What McLaren's Barcelona Paint Job Tells Us About Their Testing Troubles

Tom HinesCorrespondent IMarch 12, 2009

There's been a fair amount written in these pages about McLaren's stalling preseason test times, and as final preparations continue in Barcelona, the outfit that powered Hamilton to the championship last season is again well off the pace.

As far as McLaren were concerned, there were two eye-catching aspects of the Barcelona outings—they were consistently a second or two off the pace, and they finished up with gaudy, fluorescent green paint spattered on the top, side and floor of the car.

Using paint to show how air is flowing over an F1 car is nothing new, and fairly standard practice for F1 teams, but for McLaren to be doing it so close to the start of the season, and in public is unusual. And it gives us a couple of clues as to what problems they might be trying to overcome.


Dodgy airflow

The fluorescent paint trick allows you to visually trace airflow over the entire length of the car.  The aim is to get a nice, smooth, uninterrupted stream of air.

If there are traces of the paint pooling or building up anywhere then it shows a break in this smooth flow of air. Conversely it also identifies points where the airflow is leaving the surface of the car, both of which indicate an aero problem.

So, the first thing that can be inferred from McLaren indulging in a bit of high-speed Spanish redecoration is that they are having problems with the airflow over the top or bottom of the MP4-24.

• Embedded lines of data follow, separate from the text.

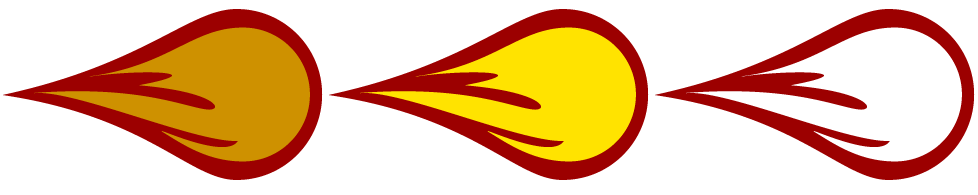
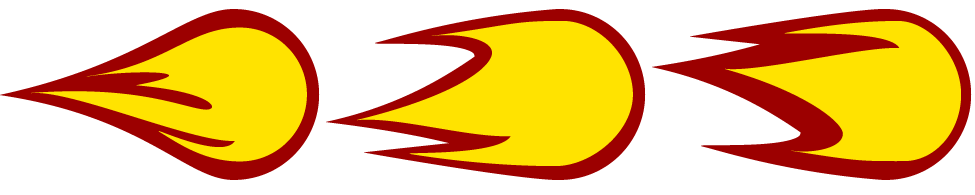
Update to the new fireball

diff --git a/src/states/game.js b/src/states/game.js
@@ -18,7 +18,7 @@ gameState.prototype = {
     },
 
     preload: function () {
-        this.game.load.spritesheet('fireball', 'assets/prod/effects/fireball.png', 55, 32);
+        this.game.load.spritesheet('fireball', 'assets/prod/effects/fireball.png', 53, 32);
         this.game.load.spritesheet('missile', 'assets/prod/effects/missile.png', 84, 36);
         this.game.load.spritesheet('invader', 'assets/example/invader32x32x4.png', 64, 64);
         this.game.load.spritesheet('kaboom', 'assets/prod/effects/explosion.png', 512, 512, 8);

A situation that would be consistent with the fact that they are still switching between the '08 and '09 rear wings.

Secondly, and this is the interesting bit for me, McLaren aren't a team that readily admits to too many problems or weaknesses (remember how strongly they denied a rift between Hamilton and Alonso even when every single F1 fan in the world could see what was happening), so for them to so clearly show in public that they are battling aero issues is unusual.

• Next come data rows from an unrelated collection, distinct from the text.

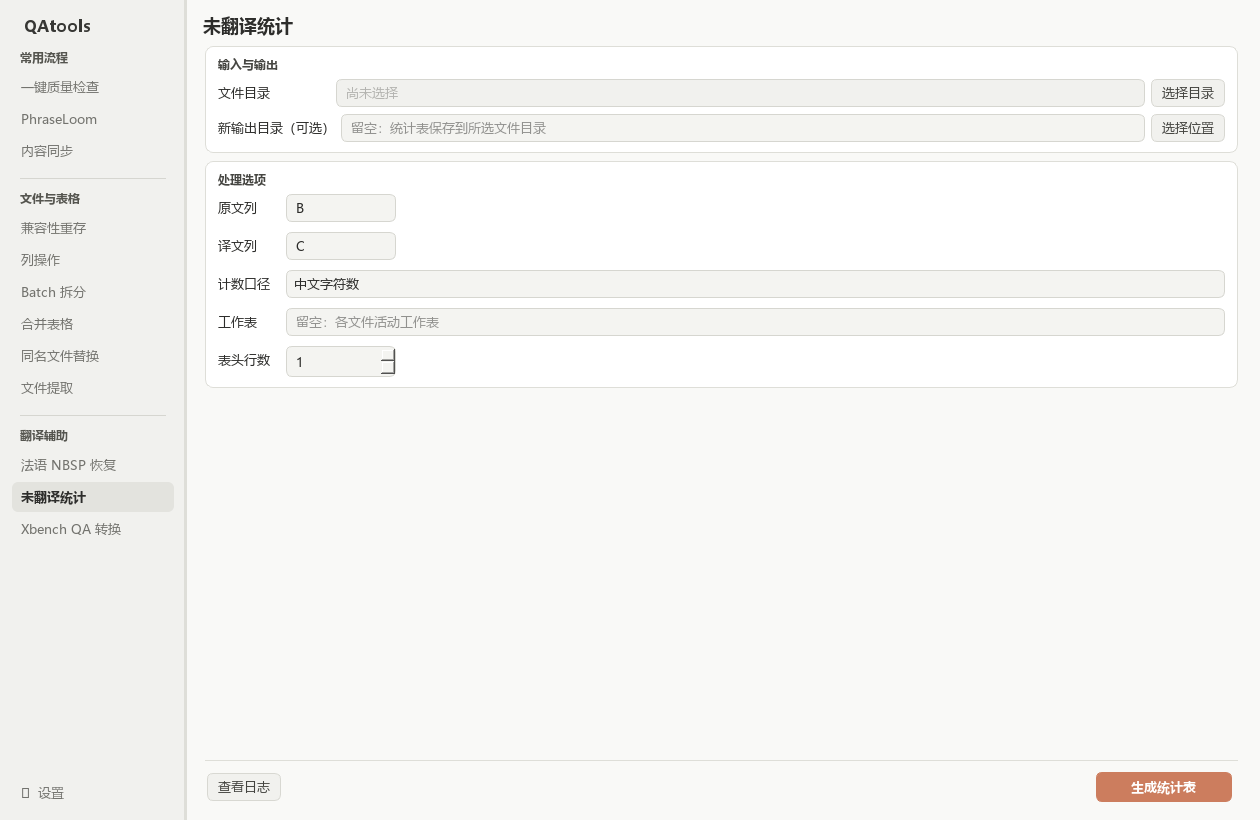
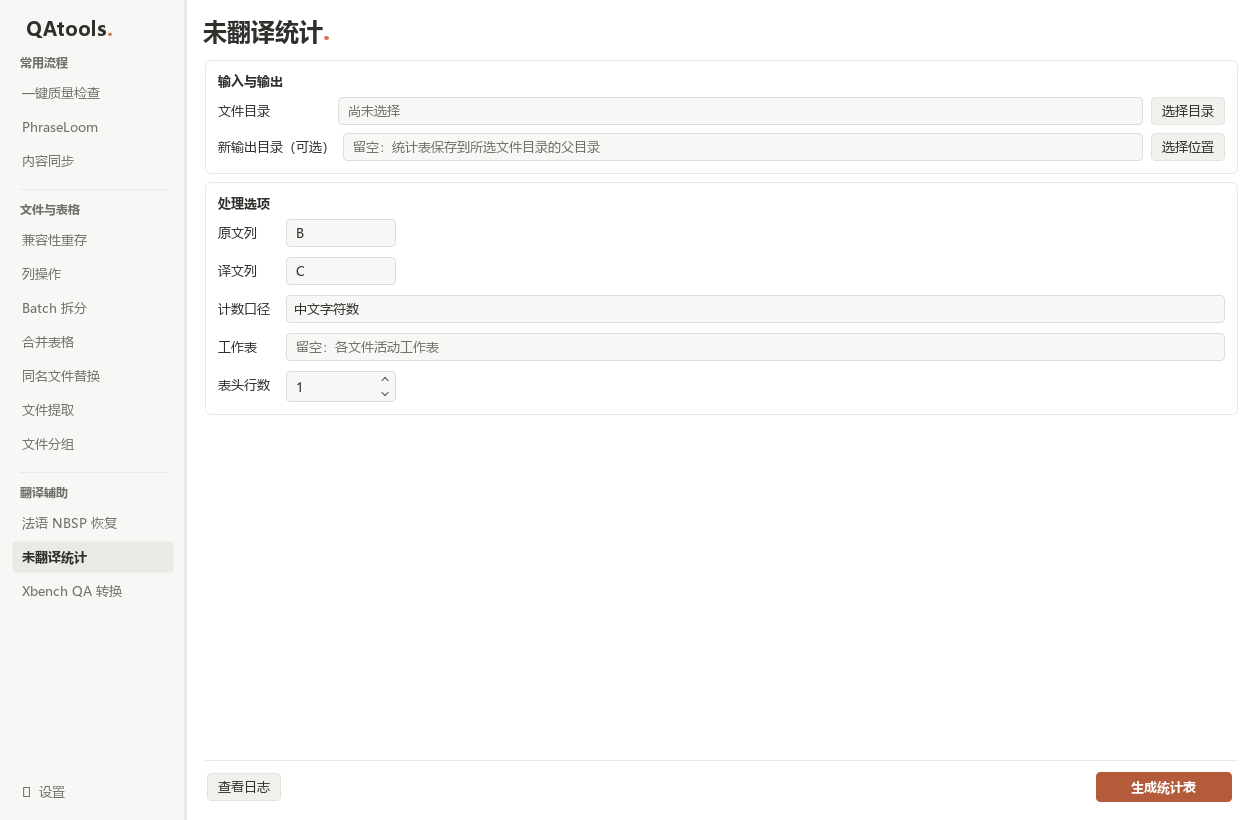
fix: save untranslated statistics in parent directory and release 0.1.10

diff --git a/docs/qa-workflow-guide/index.html b/docs/qa-workflow-guide/index.html
@@ -757,7 +757,7 @@
           </header>
           <h3>操作步骤</h3>
           <ol class="steps">
-            <li><strong>选择目录</strong><span>选择需要统计的工作簿目录。输出目录留空时，统计表放在这个目录；也可指定新目录。</span></li>
+            <li><strong>选择目录</strong><span>选择需要统计的工作簿目录。输出目录留空时，统计表放在所选目录的父目录；也可指定新目录。</span></li>
             <li><strong>确认列与口径</strong><span>默认原文 B 列、译文 C 列、1 行表头、活动工作表。按项目选择中文字符数或英文词数。</span></li>
             <li><strong>生成统计表</strong><span>点击【生成统计表】，打开“未翻译统计.xlsx”，查看各文件与最后一行总计。</span></li>
           </ol>

diff --git a/tests/test_momotools_utilities.py b/tests/test_momotools_utilities.py
@@ -171,19 +171,27 @@ class ReverseSyncTests(UtilityFixtures):
 
 
 class StatsTests(UtilityFixtures):
-    def test_default_saves_beside_inputs_and_repeated_run_excludes_own_result(self):
+    def test_default_saves_in_parent_and_repeated_run_excludes_legacy_report(self):
         path = self.targets / "a.xlsx"
         workbook(path, [["id", "s", "t"], [1, "你好", None]])
+        legacy = self.targets / "未翻译统计.xlsx"
+        workbook(legacy, [["id", "s", "t"], [1, "不应计入的旧结果", None]])
+        legacy_original = legacy.read_bytes()
         original = path.read_bytes()
         first = untranslated_stats(self.targets)
-        second = untranslated_stats(self.targets)
-        self.assertEqual(first.output_dir, self.targets)
+        second = untranslated_stats(self.targets, output_dir=" \t")
+        self.assertEqual(first.output_dir, self.targets.parent)
+        self.assertEqual(Path(first.details["excel_report"]), self.targets.parent / "未翻译统计.xlsx")
+        self.assertEqual(second.details["excel_report"], first.details["excel_report"])
         self.assertEqual(second.details["totals"], [2, 1, 2, 1])
         self.assertEqual(second.details["deduplicated_totals"], [2, 1, 2, 1])
         self.assertEqual(len(second.results), 1)
         self.assertEqual(path.read_bytes(), original)
+        self.assertEqual(legacy.read_bytes(), legacy_original)
         self.assertEqual({p.name for p in self.targets.iterdir()}, {"a.xlsx", "未翻译统计.xlsx"})
         copied = untranslated_stats(self.targets, output_dir=self.root / "statistics")
+        self.assertEqual(Path(copied.details["excel_report"]), self.root / "statistics" / "未翻译统计.xlsx")
+        self.assertTrue(Path(copied.details["excel_report"]).is_file())
         self.assertEqual(copied.details["totals"], second.details["totals"])
         self.assertEqual(copied.details["deduplicated_totals"], second.details["deduplicated_totals"])
 

diff --git a/tools/untranslated_stats/stats.py b/tools/untranslated_stats/stats.py
@@ -43,9 +43,9 @@ def untranslated_stats(target_dir: str | Path, *, output_dir: str | Path | None 
     if isinstance(header_rows, bool) or not isinstance(header_rows, int) or not 0 <= header_rows < 1048576:
         raise ValueError("表头行数必须是 0–1048575 的整数。")
     folder = Path(target_dir).expanduser().resolve()
-    output, inplace = optional_output_directory(output_dir, default=folder, inputs=(folder,))
+    output, use_default_output = optional_output_directory(output_dir, default=folder.parent, inputs=(folder,))
     report_file = output / "未翻译统计.xlsx"
-    files, skipped = excel_files(folder, extensions={".xlsx", ".xlsm"}, exclude=() if inplace else (output,))
+    files, skipped = excel_files(folder, extensions={".xlsx", ".xlsm"}, exclude=() if use_default_output else (output,))
     # The tool's reserved result name must never become its next source workbook.
     files = [path for path in files if path.name.casefold() != "未翻译统计.xlsx"]
     if not files:
@@ -99,7 +99,7 @@ def untranslated_stats(target_dir: str | Path, *, output_dir: str | Path | None 
         if result.status == "skipped":
             log_result(log_callback, result)
     deduplicated_totals = _deduplicated_counts(all_sources, all_untranslated_sources)
-    if not inplace:
+    if not use_default_output:
         create_output_directory(output)
     report = Workbook()
     try:

diff --git a/tools/untranslated_stats/cli.py b/tools/untranslated_stats/cli.py
@@ -4,14 +4,14 @@ from tools.batch_cli import add_output_options, column, execute, header_rows
 
 
 def main(argv=None):
-    parser = argparse.ArgumentParser(prog="qatools untranslated-stats", description="统计未翻译量；默认将统计表写入所选目录")
+    parser = argparse.ArgumentParser(prog="qatools untranslated-stats", description="统计未翻译量；默认将统计表写入所选目录的父目录")
     parser.add_argument("target_dir", help="工作簿目录，递归处理")
     parser.add_argument("-c", "--source-column", type=column, default="B", help="原文列（默认 B）")
     parser.add_argument("-t", "--target-column", type=column, default="C", help="译文列（默认 C）")
     parser.add_argument("--sheet", help="工作表名；省略使用活动工作表")
     parser.add_argument("--header-rows", type=header_rows, default=1, help="表头行数（默认 1）")
     parser.add_argument("--mode", choices=("chinese_chars", "english_words"), default="chinese_chars", help="计数口径（默认 chinese_chars）")
-    add_output_options(parser)
+    add_output_options(parser, default_action="将统计表保存到所选目录的父目录")
     options = vars(parser.parse_args(argv))
     from .stats import untranslated_stats
     return execute(untranslated_stats, **options)

diff --git a/scripts/capture_gui_guide.py b/scripts/capture_gui_guide.py
@@ -55,10 +55,11 @@ def main(tool=None):
                 raise RuntimeError(f"Could not save {name}")
             print(name)
 
-        if tool == "file_grouping":
-            capture(window, "file-grouping.png")
-            window.tool_frames["file_grouping"].input_kind.setCurrentIndex(1)
-            capture(window, "file-grouping-merged.png")
+        if tool in {"file_grouping", "untranslated_stats"}:
+            capture(window, tool.replace("_", "-") + ".png")
+            if tool == "file_grouping":
+                window.tool_frames["file_grouping"].input_kind.setCurrentIndex(1)
+                capture(window, "file-grouping-merged.png")
             window.close()
             app.processEvents()
             return
@@ -147,5 +148,5 @@ def main(tool=None):
 
 if __name__ == "__main__":
     parser = argparse.ArgumentParser(description=__doc__)
-    parser.add_argument("--tool", choices=("file_grouping",), help="仅更新指定新增页面的截图")
+    parser.add_argument("--tool", choices=("file_grouping", "untranslated_stats"), help="仅更新指定页面的截图")
     main(parser.parse_args().tool)

diff --git a/tests/test_new_tools_cli.py b/tests/test_new_tools_cli.py
@@ -131,7 +131,9 @@ class NewToolsCliTests(unittest.TestCase):
             code, output, errors = self.invoke("untranslated-stats", target.parent, "--mode", "english_words", "--quiet")
             self.assertEqual(code, 0, errors)
             self.assertIn("excel_report:", output)
-            report = target.parent / "未翻译统计.xlsx"
+            report = target.parent.parent / "未翻译统计.xlsx"
+            self.assertIn(str(report), output)
+            self.assertFalse((target.parent / "未翻译统计.xlsx").exists())
             self.assertEqual(self.values(report), ["a.xlsx", 4, 2, 5, 3, 2, 1, 3, 2])
             self.assertEqual(self.values(report, row=1)[5:], ["未翻译词数（原文去重）", "未翻译行数（原文去重）",
                                                             "总词数（原文去重）", "总行数（原文去重）"])

diff --git a/tests/test_excel_utilities_gui.py b/tests/test_excel_utilities_gui.py
@@ -136,7 +136,9 @@ class UtilitiesGuiTests(unittest.TestCase):
                 self.wait(stats)
             error.assert_not_called()
             self.assertEqual(stats.output_picker.path(), "")
-            self.assertTrue((targets / "未翻译统计.xlsx").is_file())
+            self.assertTrue((targets.parent / "未翻译统计.xlsx").is_file())
+            self.assertFalse((targets / "未翻译统计.xlsx").exists())
+            self.assertIn(str(targets.parent / "未翻译统计.xlsx"), stats.result.toPlainText())
             self.assertIn("统计表:", stats.result.toPlainText())
 
     def test_file_replacement_real_background_flow(self):

diff --git a/tools/excel_file_ops.py b/tools/excel_file_ops.py
@@ -129,7 +129,7 @@ def new_output_directory(output: str | Path, *, inputs: Iterable[Path]) -> Path:
 
 def optional_output_directory(output: str | Path | None, *, default: Path,
                               inputs: Iterable[Path]) -> tuple[Path, bool]:
-    """An omitted/blank output explicitly means operation at the input location."""
+    """Use the caller's default for omitted/blank output; explicit output must be a new directory."""
     if output is None or isinstance(output, str) and not output.strip():
         return default.resolve(), True
     return new_output_directory(output, inputs=inputs), False

diff --git a/tools/batch_cli.py b/tools/batch_cli.py
@@ -34,8 +34,8 @@ def column_count(value: str) -> int:
     return number
 
 
-def add_output_options(parser):
-    parser.add_argument("-o", "--output-dir", help="可选；省略或留空时在输入位置操作，填写时必须是尚不存在的新目录")
+def add_output_options(parser, *, default_action="在输入位置操作"):
+    parser.add_argument("-o", "--output-dir", help=f"可选；省略或留空时{default_action}，填写时必须是尚不存在的新目录")
     parser.add_argument("--quiet", action="store_true", help="仅输出最终摘要和异常，不输出逐文件运行日志")
 
 

diff --git a/tools/excel_utilities_pages.py b/tools/excel_utilities_pages.py
@@ -231,7 +231,7 @@ class DeepReplacePage(UtilityPage):
 class UntranslatedStatsPage(UtilityPage):
     suffix = "stats"
     button_text = "生成统计表"
-    output_hint = "留空：统计表保存到所选文件目录"
+    output_hint = "留空：统计表保存到所选文件目录的父目录"
 
     def add_options(self):
         self.source_column = QLineEdit("B")

diff --git a/qatools/__init__.py b/qatools/__init__.py
@@ -1,3 +1,3 @@
 """Unified command-line entry point for QAtools."""
 
-__version__ = "0.1.9"
+__version__ = "0.1.10"

diff --git a/docs/cli-usage.md b/docs/cli-usage.md
@@ -363,7 +363,7 @@ qatools merge-sheets ./excel-files --keep-all-headers
 帮助命令不加载 Excel、Qt 或工作簿处理依赖。环境安装见[兼容性重存](../tools/excel_compatibility/README.md#环境)。
 
 共同参数：`-o/--output-dir` 为**可选的新目录**，必须尚不存在；不传或传空字符串时
-按工具默认规则在输入位置操作。统计工具仅写统计表；其他工具修改目标工作簿。
+按工具默认规则确定输出位置（见下方各命令说明）。统计工具仅写统计表；其他工具修改目标工作簿。
 逐文件简约日志写入 stderr，最终摘要写入 stdout；`--quiet` 关闭运行日志，保留摘要、任务异常和会话警告。
 不附加 JSON/report 文件；统计表和原位文件替换的备份仍按各工具规则生成。
 
@@ -433,7 +433,7 @@ qatools untranslated-stats excel_files --sheet Data --header-rows 2 --mode engli
 `deep-replace` 接收来源、目标两个目录；默认先备份再原位替换。参数和规则见[同名文件替换](../tools/deep_replace/README.md)。
 `untranslated-stats` 接收一个目录，`-c/--source-column` 默认 `B`，`-t/--target-column` 默认 `C`；
 `--sheet` 默认活动表，`--header-rows` 默认 `1`；`--mode` 为 `chinese_chars`（默认）或 `english_words`。
-输出为 `未翻译统计.xlsx`；统计中的文字 nan 口径与同步不同，见[统计规则](../tools/untranslated_stats/README.md)。
+输出为 `未翻译统计.xlsx`，默认保存到所选目录的父目录；统计中的文字 nan 口径与同步不同，见[统计规则](../tools/untranslated_stats/README.md)。
 
 ## 兼容入口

Out in the open!

Normally this kind of testing is done on closed circuits, in the wind tunnel or by computer simulation (not least because global marketing managers don't take too kindly to paying top whack for sponsorship space, then seeing their logos get sneezed on at 200mph by a fluorescent green nose cone).

The fact that McLaren feel the need to carry out this kind of testing in public, at race circuits, suggests that an inconsistency between wind tunnel figures and on-track performance is forcing them to.

In reality testing is testing, nothing more. Just as I wouldn't expect Button to win in Australia despite his showing on Thursday, I also don't expect McLaren to be as far back as their times this week suggest.  Let's not forget that just a month ago Hamilton was topping the time sheets in Jerez.

One thing is for sure, though—the paint job shows there are still some touch-ups to complete before McLaren are ready for the off.